~ John Tarrant, The Light Inside the Dark

I don't know that suffering heals anything. Certainly it runs counter to the aspirations of spirit. But the soul seeks darkness, the darknening of the dark. Soul goes underground, like Persephone, captive and offering both.

The soul shares much in common with the snake -- it is both of this world and not of this world. Like the snake, it is as comfortable above ground as it is below ground. It does not fear darkness -- it is at home in darkness. It does not fear descent -- it seeks descent.

While spirit is all about the rising above this world, soul is all about dirt, earth, shadows, night.
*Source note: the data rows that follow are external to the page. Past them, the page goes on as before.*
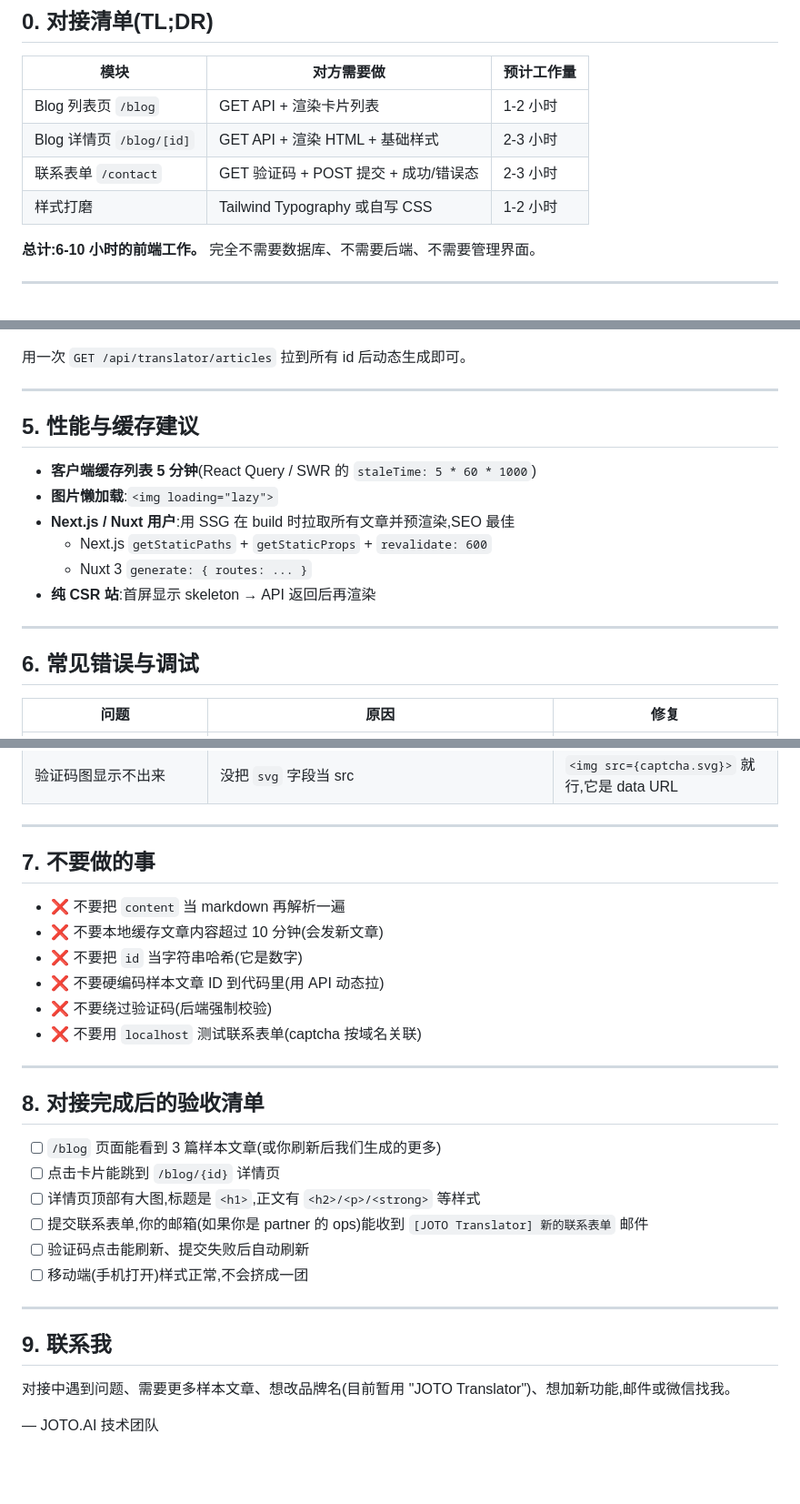
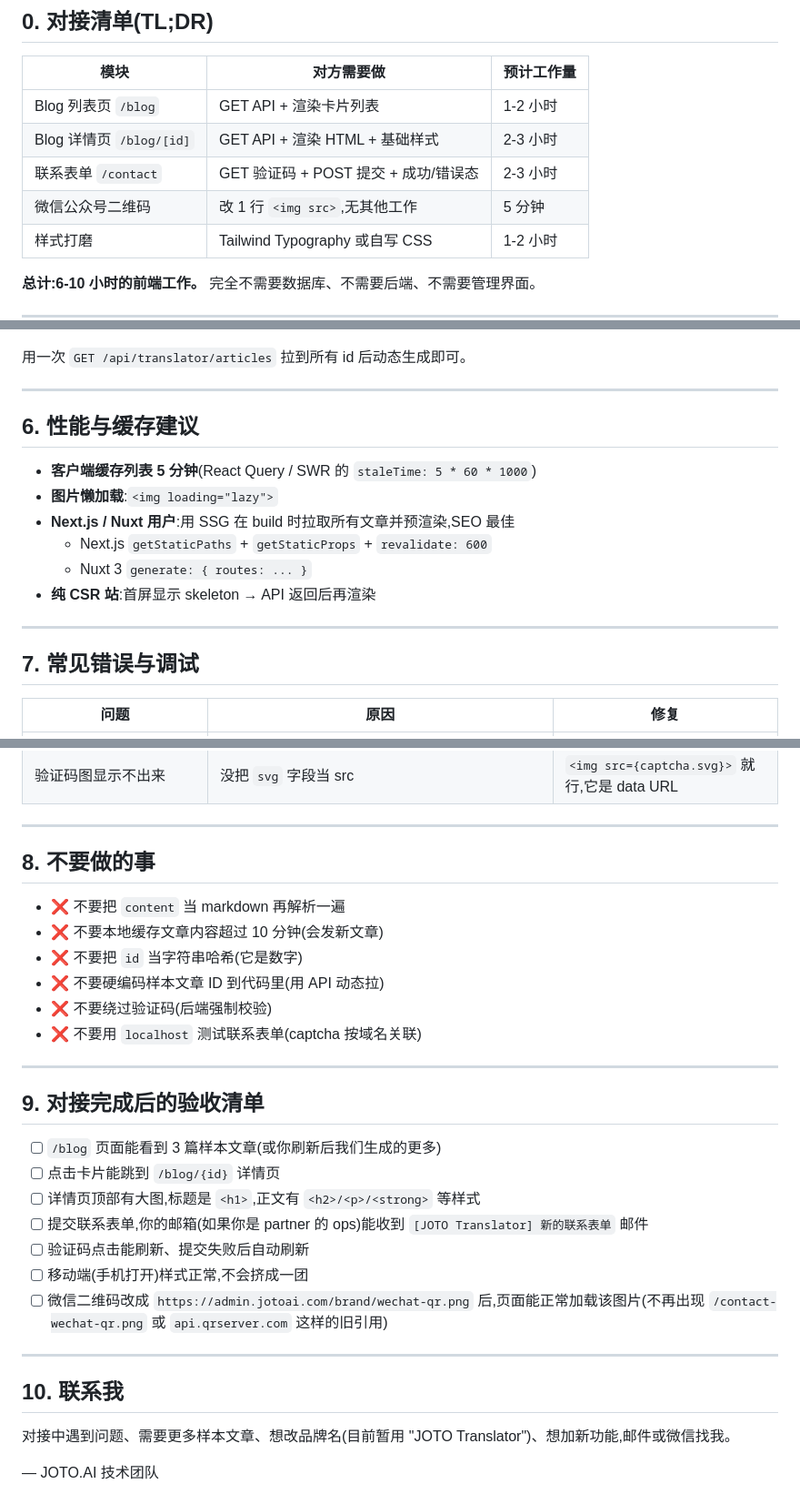
Before and after one commit to SuperMaxBean/jotoai-website, a Markdown page: docs/PARTNER-INTEGRATION-translator.md, 3 parts joined by grey strips. Shown at 91% size. Drawn GitHub-style; blank space fills up the shorter version.

```diff
--- a/docs/PARTNER-INTEGRATION-translator.md
+++ b/docs/PARTNER-INTEGRATION-translator.md
@@ -12,6 +12,7 @@
 | Blog 列表页 `/blog` | GET API + 渲染卡片列表 | 1-2 小时 |
 | Blog 详情页 `/blog/[id]` | GET API + 渲染 HTML + 基础样式 | 2-3 小时 |
 | 联系表单 `/contact` | GET 验证码 + POST 提交 + 成功/错误态 | 2-3 小时 |
+| 微信公众号二维码 | 改 1 行 `<img src>`,无其他工作 | 5 分钟 |
 | 样式打磨 | Tailwind Typography 或自写 CSS | 1-2 小时 |
 
 **总计:6-10 小时的前端工作。** 完全不需要数据库、不需要后端、不需要管理界面。
@@ -415,7 +484,7 @@ export default function ContactForm() {
 
 ---
 
-## 5. 性能与缓存建议
+## 6. 性能与缓存建议
 
 - **客户端缓存列表 5 分钟**(React Query / SWR 的 `staleTime: 5 * 60 * 1000`)
 - **图片懒加载**:`<img loading="lazy">`
@@ -426,7 +495,7 @@ export default function ContactForm() {
 
 ---
 
-## 6. 常见错误与调试
+## 7. 常见错误与调试
 
 | 问题 | 原因 | 修复 |
 |---|---|---|
@@ -439,7 +508,7 @@ export default function ContactForm() {
 
 ---
 
-## 7. 不要做的事
+## 8. 不要做的事
 
 - ❌ 不要把 `content` 当 markdown 再解析一遍
 - ❌ 不要本地缓存文章内容超过 10 分钟(会发新文章)
@@ -450,7 +519,7 @@ export default function ContactForm() {
 
 ---
 
-## 8. 对接完成后的验收清单
+## 9. 对接完成后的验收清单
 
 - [ ] `/blog` 页面能看到 3 篇样本文章(或你刷新后我们生成的更多)
 - [ ] 点击卡片能跳到 `/blog/{id}` 详情页
@@ -458,10 +527,11 @@ export default function ContactForm() {
 - [ ] 提交联系表单,你的邮箱(如果你是 partner 的 ops)能收到 `[JOTO Translator] 新的联系表单` 邮件
 - [ ] 验证码点击能刷新、提交失败后自动刷新
 - [ ] 移动端(手机打开)样式正常,不会挤成一团
+- [ ] 微信二维码改成 `https://admin.jotoai.com/brand/wechat-qr.png` 后,页面能正常加载该图片(不再出现 `/contact-wechat-qr.png` 或 `api.qrserver.com` 这样的旧引用)
 
 ---
 
-## 9. 联系我
+## 10. 联系我
 
 对接中遇到问题、需要更多样本文章、想改品牌名(目前暂用 "JOTO Translator")、想加新功能,邮件或微信找我。
 
```
Also changed, not shown: other parts of docs/PARTNER-INTEGRATION-translator.md (+69 -1 lines).
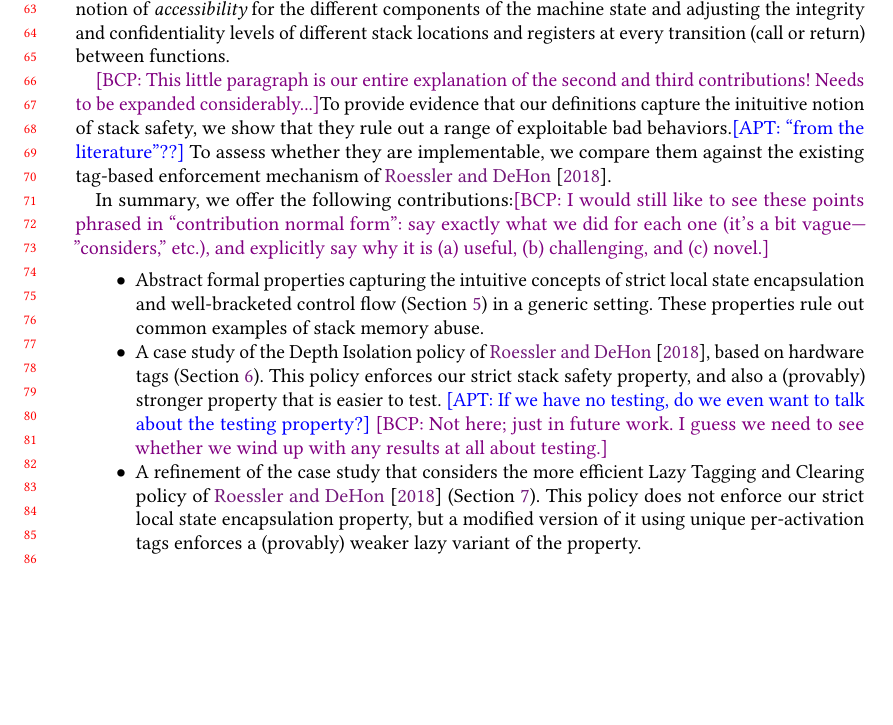
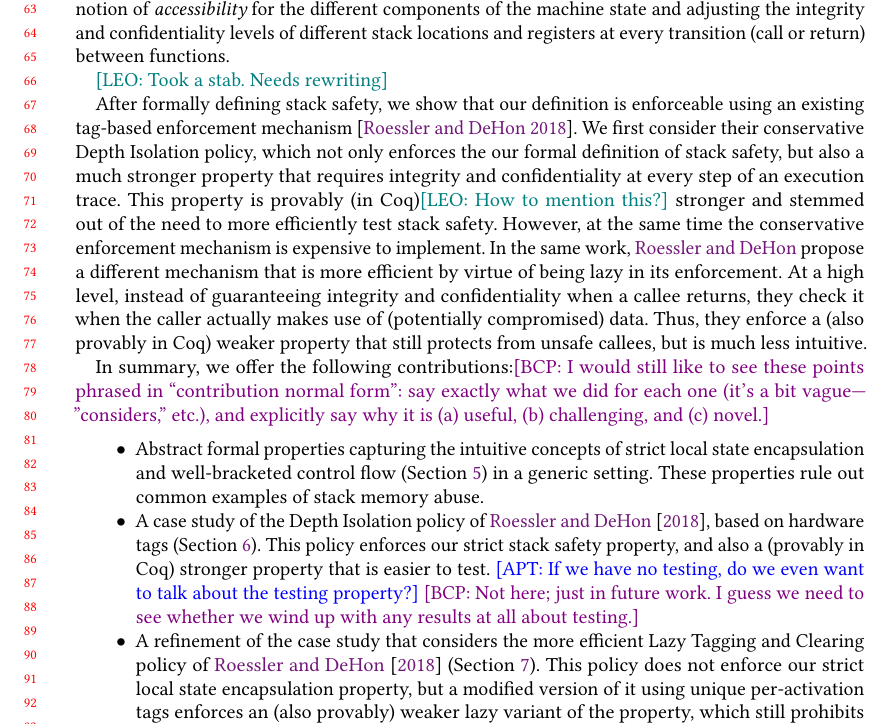
Before and after one commit to bcpierce00/interfering, a LaTeX paper (main.tex): part of page 2 of 26 before the commit and part of page 2 of 27 after it, cut so that both start at the same text, the shorter picture padded with empty space. Compiled offline with pdfLaTeX.

Commit message:
Intro done - unlocking. Locking abstract

```diff
--- a/main.tex
+++ b/main.tex
@@ -317,18 +317,25 @@ the different components of the machine state and adjusting the integrity
 and confidentiality levels of different stack locations and registers at
 every transition (call or return) between functions.
 
-\bcp{This little paragraph is our entire explanation of the second and third
-contributions!  Needs to be expanded considerably...}%
-To provide evidence that our definitions capture the inituitive notion
-of stack safety, we show that they rule out a range of exploitable bad
-behaviors.\apt{``from the literature''??}  To assess whether they are
-implementable, we compare them against
-%proposed capability-based
-%enforcement mechanism of \citet{Skorstengaard+19} \apt{we really
-%  should} and
-the existing tag-based enforcement mechanism of
-\citet{DBLP:conf/sp/RoesslerD18}.
-%\leo{Is this where we would rephrase this because we would only talk about it in related work?}
+\leo{Took a stab. Needs rewriting}%
+
+After formally defining stack safety, we show that our definition is
+enforceable using an existing tag-based enforcement
+mechanism~\citep{DBLP:conf/sp/RoesslerD18}. We first consider their
+conservative Depth Isolation policy, which not only enforces the
+our formal definition of stack safety, but also a much stronger
+property that requires integrity and confidentiality at every step of
+an execution trace. This property is provably (in Coq)\leo{How to
+  mention this?} stronger and stemmed out of the need to more
+efficiently test stack safety. However, at the same time the
+conservative enforcement mechanism is expensive to implement. In the
+same work, \citeauthor{DBLP:conf/sp/RoesslerD18} propose a different
+mechanism that is more efficient by virtue of being lazy in its
+enforcement. At a high level, instead of guaranteeing integrity and
+confidentiality when a callee returns, they check it when the caller
+actually makes use of (potentially compromised) data. Thus, they
+enforce a (also provably in Coq) weaker property that still protects
+from unsafe callees, but is much less intuitive.
 
 In summary, we offer the following contributions:\bcp{I would still like to
   see these points phrased in ``contribution normal form'': say exactly what
@@ -343,7 +350,7 @@ In summary, we offer the following contributions:\bcp{I would still like to
   rule out common examples of stack memory abuse.
 \item
   A case study of the Depth Isolation policy of \citet{DBLP:conf/sp/RoesslerD18}, based on hardware tags~(\cref{sec:enforcement}).
-  This policy enforces our strict stack safety property, and also a (provably) stronger property that is easier to test.
+  This policy enforces our strict stack safety property, and also a (provably in Coq) stronger property that is easier to test.
   \apt{If we have no testing, do we even want to talk about the testing
     property?} \bcp{Not here; just in future work.  I guess we need to see
     whether we wind up with any results at all about testing.}
@@ -352,7 +359,8 @@ In summary, we offer the following contributions:\bcp{I would still like to
   of \citet{DBLP:conf/sp/RoesslerD18}~(\cref{sec:lazy}).  This policy does not enforce our strict
   local state encapsulation property,
   but a modified version of it using unique per-activation tags enforces
-  a (provably) weaker lazy variant of the property.
+  an (also provably) weaker lazy variant of the property, which still prohibits
+  the same intuitively stack unsafe behaviors.
 %
 % \apt{Awkward, but the truth I fear.} \bcp{I agree the phrasing is awkward,
 %   but the point we can make is still strong: To make the property easier
```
We can no more deny this element within ourselves than we can deny our need for oxygen.

Whether fate carries us off or we actively seek the night, a time comes when we identify with the dark, however involuntarily -- when we marry and serve it. At such periods, we may intensify our sorrows, as if to find a way through.

~ Tarrant

For the last six weeks or so, I have been married to the darkness. I have been her servant and slave. I have sought out pain and found ways to amplify its impact on my psyche -- as if the pain of loss was not enough.

Soul drag us into shadow, into darkness, so that we may face our deepest fears, and by facing them, become more whole, more balanced.

But even the darkness shall recede, and the light shall return.

I needed that time in the abyss -- I needed to wallow in loss, let it permeate every pore of my body, let it seep beneath my skin. In embracing the darkness, I have rediscovered who I am. I can't say how this happened, but I do know that I have been rejecting the life of the soul for a long time.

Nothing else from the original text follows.